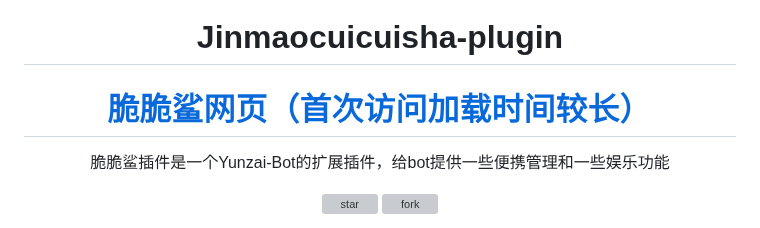
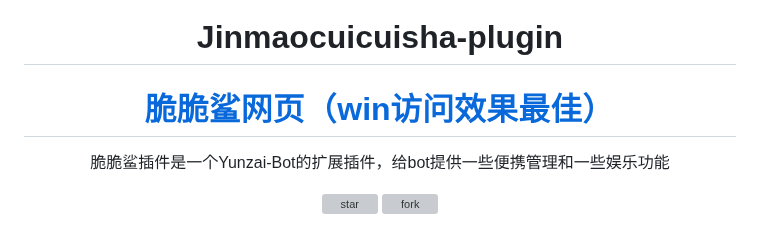
Before and after one commit to SHIKEAIXY/Jinmaocuicuisha, a Markdown page: README.md, the part around the change. Rendered like a GitHub page; grey boxes are pictures that could not be loaded.

Commit message:
update README.md.
Signed-off-by: 小雨 <zsfys225011250@qq.com>

```diff
--- a/README.md
+++ b/README.md
@@ -6,7 +6,7 @@
 <h1>Jinmaocuicuisha-plugin</h1>
 
 
-# [脆脆鲨网页（首次访问加载时间较长）](https://jmccs.netlify.app)
+# [脆脆鲨网页（win访问效果最佳）](https://jmccs.netlify.app)
 脆脆鲨插件是一个Yunzai-Bot的扩展插件，给bot提供一些便携管理和一些娱乐功能
 
 
```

What is expected = If a line in the records has the word "Jinmaocuicuisha", copy that line.

Solution for this problem =
Before and after one commit to SHIKEAIXY/Jinmaocuicuisha, a Markdown page: README.md, the part around the change. Rendered like a GitHub page; grey boxes are pictures that could not be loaded.
 <h1>Jinmaocuicuisha-plugin</h1>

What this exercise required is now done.